= Required work =
Exactly how many lines in the entries contain "templates"? Give that number alone.

——————————

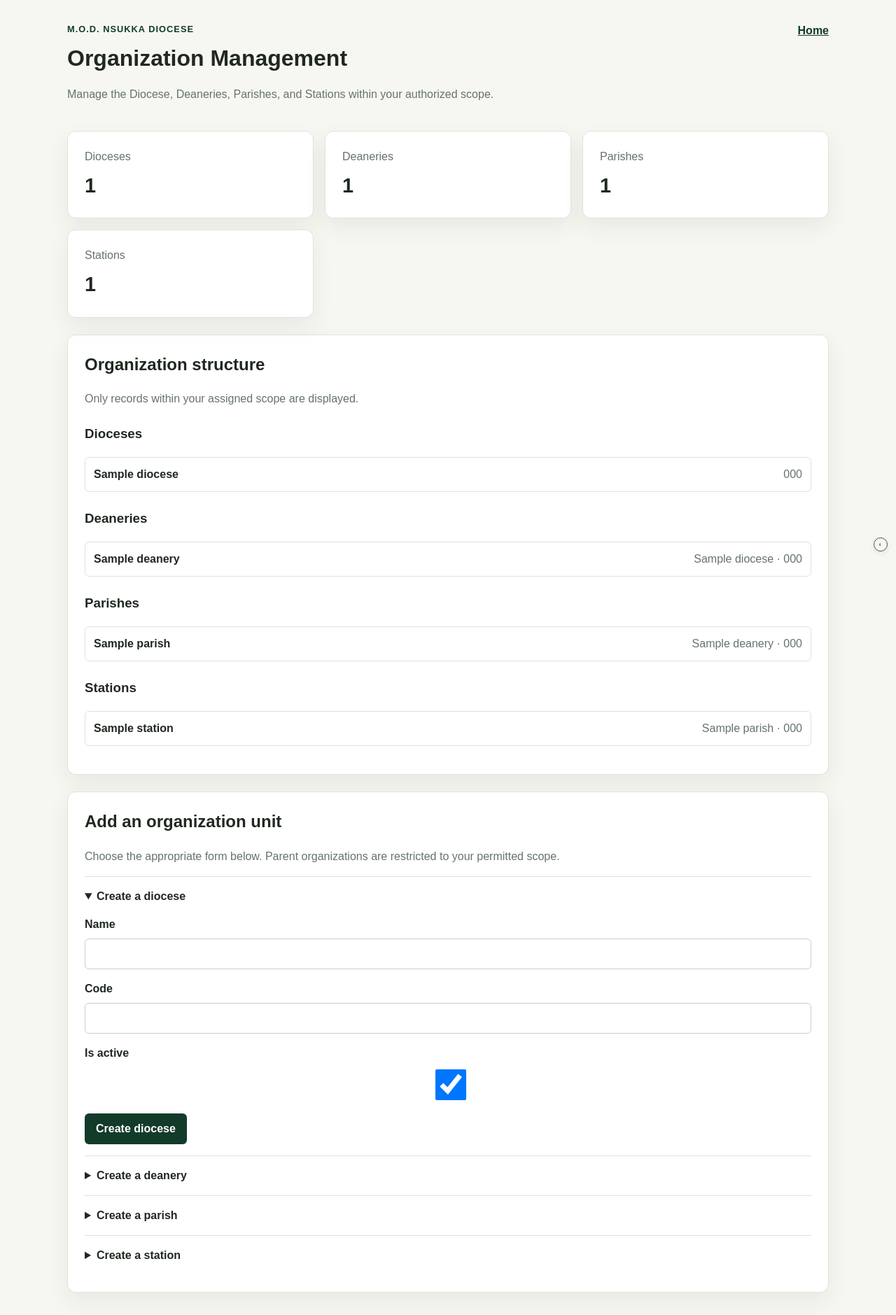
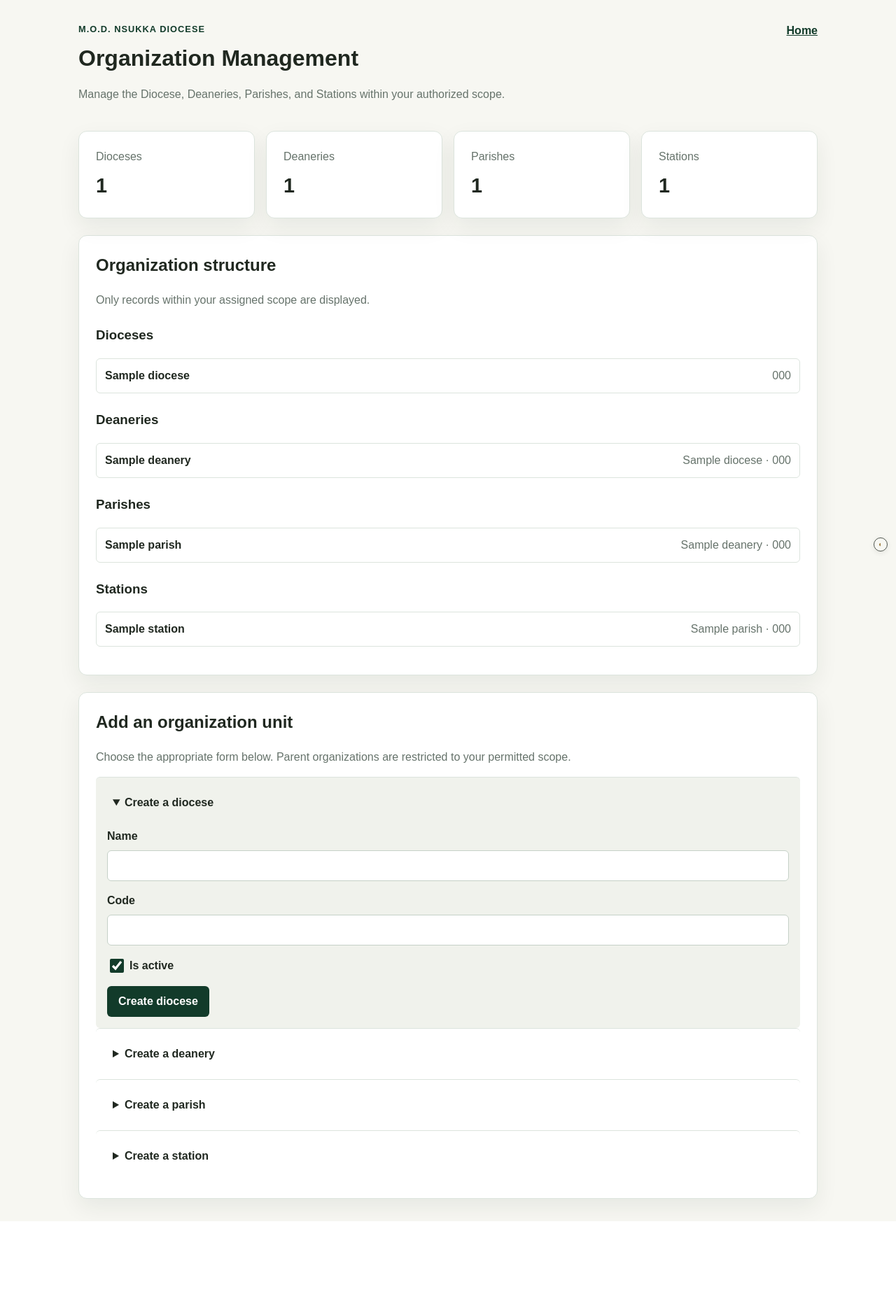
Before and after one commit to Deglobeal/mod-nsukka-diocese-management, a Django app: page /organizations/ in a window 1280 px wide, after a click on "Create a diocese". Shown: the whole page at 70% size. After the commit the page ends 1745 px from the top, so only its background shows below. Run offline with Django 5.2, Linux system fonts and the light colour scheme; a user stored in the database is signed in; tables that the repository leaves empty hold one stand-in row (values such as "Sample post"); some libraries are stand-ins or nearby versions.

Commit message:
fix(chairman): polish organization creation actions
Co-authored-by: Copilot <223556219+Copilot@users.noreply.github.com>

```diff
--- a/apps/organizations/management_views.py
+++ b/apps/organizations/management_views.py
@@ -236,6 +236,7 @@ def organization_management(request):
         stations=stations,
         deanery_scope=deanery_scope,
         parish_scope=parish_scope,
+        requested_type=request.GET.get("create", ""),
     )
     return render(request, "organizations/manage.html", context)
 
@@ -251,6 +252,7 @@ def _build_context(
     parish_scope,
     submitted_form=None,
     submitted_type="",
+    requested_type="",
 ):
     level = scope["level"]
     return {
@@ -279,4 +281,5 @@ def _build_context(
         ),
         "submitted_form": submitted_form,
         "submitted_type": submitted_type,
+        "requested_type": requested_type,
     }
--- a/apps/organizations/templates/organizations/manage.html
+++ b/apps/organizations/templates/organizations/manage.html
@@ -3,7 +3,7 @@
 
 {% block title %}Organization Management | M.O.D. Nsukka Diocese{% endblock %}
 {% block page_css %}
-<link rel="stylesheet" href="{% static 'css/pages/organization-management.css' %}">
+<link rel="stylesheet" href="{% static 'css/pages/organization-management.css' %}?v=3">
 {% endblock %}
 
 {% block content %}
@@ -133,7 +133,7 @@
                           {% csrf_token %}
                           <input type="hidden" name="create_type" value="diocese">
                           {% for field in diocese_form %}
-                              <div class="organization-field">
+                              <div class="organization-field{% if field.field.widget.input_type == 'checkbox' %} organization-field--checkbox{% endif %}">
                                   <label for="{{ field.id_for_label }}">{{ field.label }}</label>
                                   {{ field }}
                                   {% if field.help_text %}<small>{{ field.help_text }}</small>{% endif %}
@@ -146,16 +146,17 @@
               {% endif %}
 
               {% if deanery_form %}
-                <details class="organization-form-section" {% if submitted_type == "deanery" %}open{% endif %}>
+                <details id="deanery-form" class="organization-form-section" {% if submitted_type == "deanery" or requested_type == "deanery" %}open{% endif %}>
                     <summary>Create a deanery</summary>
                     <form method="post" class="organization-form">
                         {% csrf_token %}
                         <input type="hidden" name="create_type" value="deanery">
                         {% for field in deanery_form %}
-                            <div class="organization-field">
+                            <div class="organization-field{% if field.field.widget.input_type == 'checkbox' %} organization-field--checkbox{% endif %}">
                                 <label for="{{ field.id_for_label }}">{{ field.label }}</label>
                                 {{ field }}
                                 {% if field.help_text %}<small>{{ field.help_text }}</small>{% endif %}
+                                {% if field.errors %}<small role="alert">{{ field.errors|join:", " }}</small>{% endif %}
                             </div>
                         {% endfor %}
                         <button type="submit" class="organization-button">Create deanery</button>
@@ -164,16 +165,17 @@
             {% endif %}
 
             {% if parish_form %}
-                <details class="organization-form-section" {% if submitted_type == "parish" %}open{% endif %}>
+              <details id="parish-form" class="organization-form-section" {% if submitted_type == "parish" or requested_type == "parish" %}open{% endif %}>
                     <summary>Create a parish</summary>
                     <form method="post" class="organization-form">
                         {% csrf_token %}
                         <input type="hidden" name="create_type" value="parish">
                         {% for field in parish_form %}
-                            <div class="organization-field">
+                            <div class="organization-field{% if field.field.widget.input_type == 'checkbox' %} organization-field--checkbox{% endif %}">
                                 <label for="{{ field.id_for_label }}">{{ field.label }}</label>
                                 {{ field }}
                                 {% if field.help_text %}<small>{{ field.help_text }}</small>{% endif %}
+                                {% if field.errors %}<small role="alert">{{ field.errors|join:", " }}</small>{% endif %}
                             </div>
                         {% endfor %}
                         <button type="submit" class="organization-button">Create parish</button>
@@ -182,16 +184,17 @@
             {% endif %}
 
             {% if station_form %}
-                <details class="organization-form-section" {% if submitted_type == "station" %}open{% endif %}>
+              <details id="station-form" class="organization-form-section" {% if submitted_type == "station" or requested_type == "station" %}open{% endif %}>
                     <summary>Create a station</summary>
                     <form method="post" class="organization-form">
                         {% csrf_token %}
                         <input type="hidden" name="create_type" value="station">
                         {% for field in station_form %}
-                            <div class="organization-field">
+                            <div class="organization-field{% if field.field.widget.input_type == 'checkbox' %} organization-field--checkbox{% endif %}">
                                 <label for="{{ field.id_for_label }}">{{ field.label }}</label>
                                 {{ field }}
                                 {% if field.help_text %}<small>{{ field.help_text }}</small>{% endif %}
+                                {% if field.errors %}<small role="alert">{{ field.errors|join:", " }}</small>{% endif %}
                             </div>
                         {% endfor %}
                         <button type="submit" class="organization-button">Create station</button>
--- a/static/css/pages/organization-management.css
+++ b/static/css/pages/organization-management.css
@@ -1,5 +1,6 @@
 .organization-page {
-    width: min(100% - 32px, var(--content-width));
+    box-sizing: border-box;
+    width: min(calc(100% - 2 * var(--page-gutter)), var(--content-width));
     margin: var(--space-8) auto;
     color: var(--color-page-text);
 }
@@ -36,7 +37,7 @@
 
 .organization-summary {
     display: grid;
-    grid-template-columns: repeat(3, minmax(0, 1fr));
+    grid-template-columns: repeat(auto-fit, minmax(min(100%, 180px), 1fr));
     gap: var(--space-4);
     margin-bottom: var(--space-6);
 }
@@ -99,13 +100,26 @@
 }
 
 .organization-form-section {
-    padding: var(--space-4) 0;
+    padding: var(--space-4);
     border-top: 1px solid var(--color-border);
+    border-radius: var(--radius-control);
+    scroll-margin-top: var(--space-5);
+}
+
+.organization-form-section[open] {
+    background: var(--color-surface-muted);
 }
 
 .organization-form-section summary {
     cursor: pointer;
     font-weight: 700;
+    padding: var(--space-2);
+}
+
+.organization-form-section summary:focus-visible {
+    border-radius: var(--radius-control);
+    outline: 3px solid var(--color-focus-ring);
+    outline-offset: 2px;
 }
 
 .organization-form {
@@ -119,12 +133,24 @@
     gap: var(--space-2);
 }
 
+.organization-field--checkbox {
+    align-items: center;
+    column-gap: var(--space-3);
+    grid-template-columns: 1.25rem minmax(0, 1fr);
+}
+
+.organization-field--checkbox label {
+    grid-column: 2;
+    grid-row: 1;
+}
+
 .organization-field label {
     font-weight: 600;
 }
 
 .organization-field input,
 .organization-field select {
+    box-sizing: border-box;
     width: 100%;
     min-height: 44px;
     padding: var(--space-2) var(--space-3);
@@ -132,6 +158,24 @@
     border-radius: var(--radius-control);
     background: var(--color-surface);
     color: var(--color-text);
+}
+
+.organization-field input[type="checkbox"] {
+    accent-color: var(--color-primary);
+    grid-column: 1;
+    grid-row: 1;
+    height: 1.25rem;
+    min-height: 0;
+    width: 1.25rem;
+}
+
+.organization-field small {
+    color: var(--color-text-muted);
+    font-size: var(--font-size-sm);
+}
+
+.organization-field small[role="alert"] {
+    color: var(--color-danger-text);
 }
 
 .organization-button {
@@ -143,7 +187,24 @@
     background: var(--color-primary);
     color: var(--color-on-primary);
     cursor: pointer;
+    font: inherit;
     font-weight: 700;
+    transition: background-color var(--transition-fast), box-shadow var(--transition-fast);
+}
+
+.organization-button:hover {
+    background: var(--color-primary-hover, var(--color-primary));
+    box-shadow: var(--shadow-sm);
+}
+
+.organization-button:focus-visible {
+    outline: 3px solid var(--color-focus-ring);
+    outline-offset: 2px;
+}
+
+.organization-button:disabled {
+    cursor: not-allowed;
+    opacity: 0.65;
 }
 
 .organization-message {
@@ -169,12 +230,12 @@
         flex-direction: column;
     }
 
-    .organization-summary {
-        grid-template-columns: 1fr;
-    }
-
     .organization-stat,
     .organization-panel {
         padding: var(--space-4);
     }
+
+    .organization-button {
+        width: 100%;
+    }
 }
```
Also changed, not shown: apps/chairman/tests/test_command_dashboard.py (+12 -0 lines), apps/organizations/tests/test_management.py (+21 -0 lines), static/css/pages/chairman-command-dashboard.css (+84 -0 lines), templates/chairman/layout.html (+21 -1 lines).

——————————

= Solution to this exercise =
3